But I won’t. Because in matters of simplicity and simple gifts, especially, it is true that “Form follows content.” So I’ll try to “keep it simple.” For from true simplicity, I think, many great blessings do indeed flow…
So much of our lives are spent in doing those “important things” like working and getting and spending and making repairs and reading instructions and following directions. We spend so much of our time considering the “big things” in life like why are we all here… what does it all mean… where are we headed… how can we change the world and make it better… And these are all important questions, and we should consider them (indeed, we have a responsibility as human beings, I think, to consider them). But if we’re always so concerned about the “big things” in life, we’ll miss out on so many of those small things—so many of those “simple gifts” – those tiny, unremarkable, seemingly insignificant, maybe everyday blessings, that truly give life its color and its flavor and its zest.
For life gives us other kinds of gifts too. (Gifts we miss out on if we’re always “too busy” with the “bigger” matters of life.) Life gives us clouds that look like giant dinosaurs, and fields of daisies and black-eyed Susans that seduce us to come and lay down in them; and the taste of sugar snap peas, right off the vine; and the music of birds in the trees in the instant just after sunrise; and the crunch of leaves under our feet; and the musical laughter of tears; and the feeling of a child tugging at your ears, and saying with his or her eyes: “You are immortal, you chubby old thing, you are immortal.”
This is the sort of luxury our hearts and souls crave: the sheer luxury of love; the warmth of that human touch; the sparks of caring and concern that illuminate our souls and set these pent-up hearts of ours to beating once again.
These are the simple gifts of life that bless us all in so many amazing ways of grace.
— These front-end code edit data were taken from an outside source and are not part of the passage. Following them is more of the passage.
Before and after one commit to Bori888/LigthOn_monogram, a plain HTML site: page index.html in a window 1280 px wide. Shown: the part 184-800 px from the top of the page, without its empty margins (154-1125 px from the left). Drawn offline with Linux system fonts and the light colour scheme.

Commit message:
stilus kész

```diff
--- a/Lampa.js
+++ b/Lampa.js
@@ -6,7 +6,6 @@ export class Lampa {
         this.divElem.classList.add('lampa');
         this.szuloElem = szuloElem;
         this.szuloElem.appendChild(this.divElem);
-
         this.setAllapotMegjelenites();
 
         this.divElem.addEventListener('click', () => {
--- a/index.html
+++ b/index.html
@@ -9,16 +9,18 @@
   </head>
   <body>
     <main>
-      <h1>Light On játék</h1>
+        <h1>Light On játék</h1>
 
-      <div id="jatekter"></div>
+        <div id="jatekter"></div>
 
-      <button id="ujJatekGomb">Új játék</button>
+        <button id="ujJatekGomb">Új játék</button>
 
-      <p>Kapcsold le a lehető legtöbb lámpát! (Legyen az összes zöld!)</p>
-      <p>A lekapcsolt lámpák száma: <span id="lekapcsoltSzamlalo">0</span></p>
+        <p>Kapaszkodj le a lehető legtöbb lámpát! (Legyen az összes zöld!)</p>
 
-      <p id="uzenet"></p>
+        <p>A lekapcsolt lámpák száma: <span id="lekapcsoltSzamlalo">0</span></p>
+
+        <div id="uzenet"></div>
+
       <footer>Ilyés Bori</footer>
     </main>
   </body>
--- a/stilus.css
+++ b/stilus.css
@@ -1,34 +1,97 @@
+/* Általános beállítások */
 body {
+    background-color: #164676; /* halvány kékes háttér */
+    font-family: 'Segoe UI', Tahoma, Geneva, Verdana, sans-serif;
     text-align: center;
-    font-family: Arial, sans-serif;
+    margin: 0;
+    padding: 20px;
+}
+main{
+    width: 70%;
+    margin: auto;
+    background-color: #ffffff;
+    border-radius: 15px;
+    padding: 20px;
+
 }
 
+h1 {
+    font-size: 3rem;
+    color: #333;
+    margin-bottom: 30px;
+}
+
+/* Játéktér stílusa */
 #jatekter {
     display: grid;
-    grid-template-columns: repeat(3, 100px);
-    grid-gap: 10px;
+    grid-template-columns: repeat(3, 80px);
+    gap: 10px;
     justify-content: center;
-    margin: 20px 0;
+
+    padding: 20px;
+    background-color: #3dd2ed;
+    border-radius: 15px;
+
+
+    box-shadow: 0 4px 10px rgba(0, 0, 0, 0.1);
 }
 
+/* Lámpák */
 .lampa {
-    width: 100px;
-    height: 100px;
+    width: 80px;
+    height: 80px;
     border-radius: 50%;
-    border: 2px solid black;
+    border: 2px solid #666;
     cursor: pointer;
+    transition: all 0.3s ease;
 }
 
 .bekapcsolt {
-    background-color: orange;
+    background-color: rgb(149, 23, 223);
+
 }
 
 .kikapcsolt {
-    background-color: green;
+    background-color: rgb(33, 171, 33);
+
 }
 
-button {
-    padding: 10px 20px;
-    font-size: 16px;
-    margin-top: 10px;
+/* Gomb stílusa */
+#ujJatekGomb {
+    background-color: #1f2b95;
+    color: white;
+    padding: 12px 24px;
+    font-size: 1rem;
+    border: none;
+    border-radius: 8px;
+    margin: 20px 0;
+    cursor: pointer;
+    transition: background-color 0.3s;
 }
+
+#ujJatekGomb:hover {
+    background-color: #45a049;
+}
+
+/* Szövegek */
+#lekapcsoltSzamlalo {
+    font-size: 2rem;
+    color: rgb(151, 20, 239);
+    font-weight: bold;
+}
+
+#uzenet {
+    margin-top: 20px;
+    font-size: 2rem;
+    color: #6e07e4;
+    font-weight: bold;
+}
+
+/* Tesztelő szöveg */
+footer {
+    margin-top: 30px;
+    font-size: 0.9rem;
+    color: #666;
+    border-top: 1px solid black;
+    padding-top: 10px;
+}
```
They are the simple gifts that truly are at the heart of this blessed holiday season.